ACTIVITY. Word for word, repeat the data that follows. Do not include the pictures.

━━━━━ RECORDS SUPPLIED

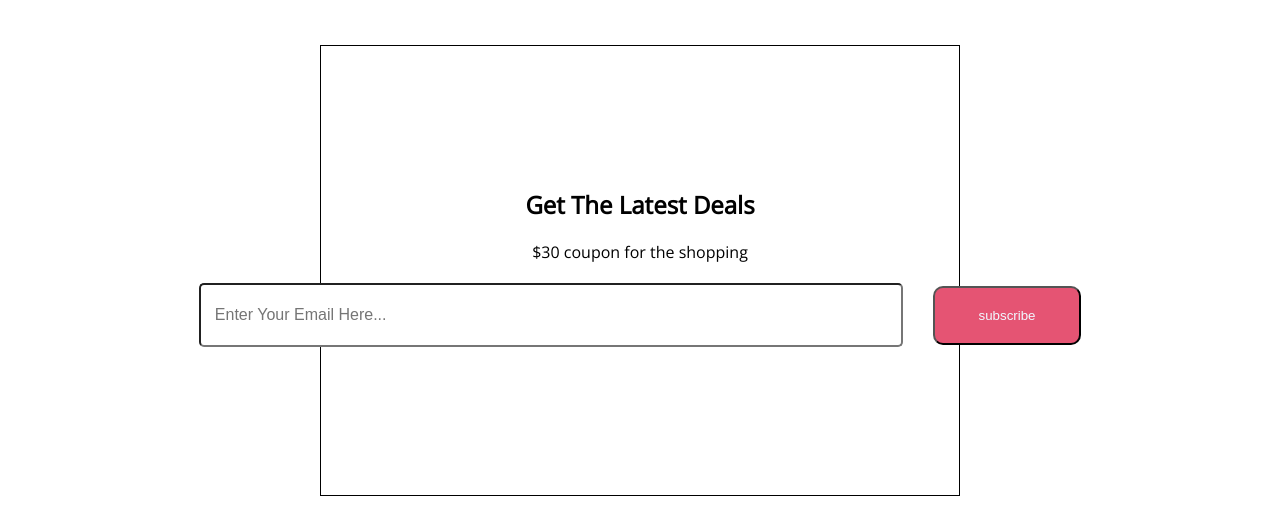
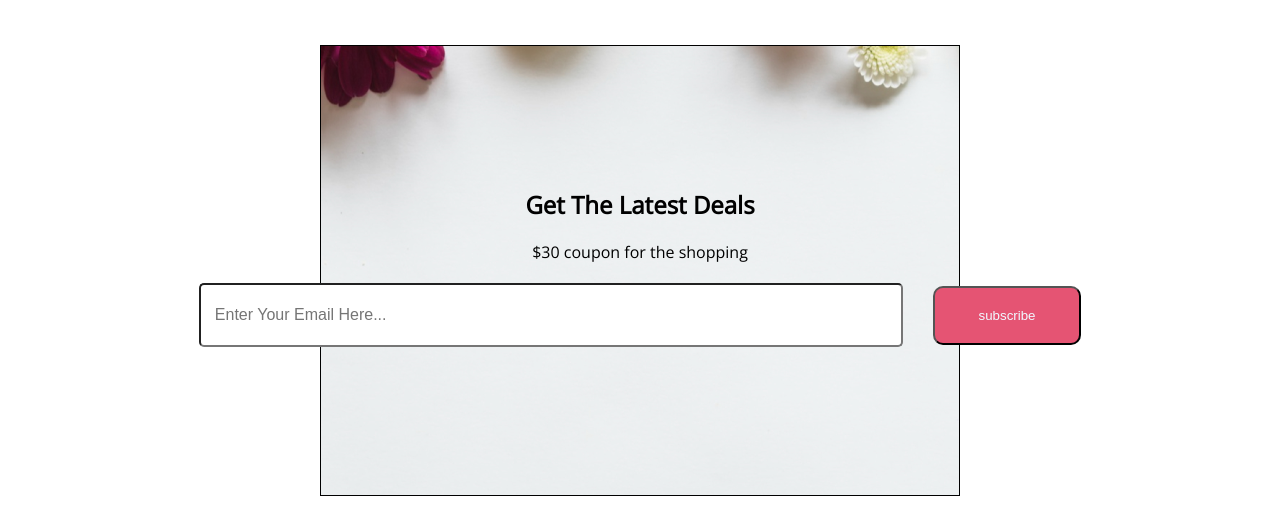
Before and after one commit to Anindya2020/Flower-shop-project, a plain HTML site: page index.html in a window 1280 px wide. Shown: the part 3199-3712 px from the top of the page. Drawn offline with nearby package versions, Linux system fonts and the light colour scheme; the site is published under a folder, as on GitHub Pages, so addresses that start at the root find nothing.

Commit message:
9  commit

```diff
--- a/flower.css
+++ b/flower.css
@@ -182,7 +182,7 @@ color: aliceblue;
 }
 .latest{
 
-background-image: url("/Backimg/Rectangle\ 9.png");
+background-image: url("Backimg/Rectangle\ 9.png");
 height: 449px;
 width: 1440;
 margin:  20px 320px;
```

━━━━━━━━━━

OUTPUT.
Before and after one commit to Anindya2020/Flower-shop-project, a plain HTML site: page index.html in a window 1280 px wide. Shown: the part 3199-3712 px from the top of the page. Drawn offline with nearby package versions, Linux system fonts and the light colour scheme; the site is published under a folder, as on GitHub Pages, so addresses that start at the root find nothing.

Commit message:
9  commit

```diff
--- a/flower.css
+++ b/flower.css
@@ -182,7 +182,7 @@ color: aliceblue;
 }
 .latest{
 
-background-image: url("/Backimg/Rectangle\ 9.png");
+background-image: url("Backimg/Rectangle\ 9.png");
 height: 449px;
 width: 1440;
 margin:  20px 320px;
```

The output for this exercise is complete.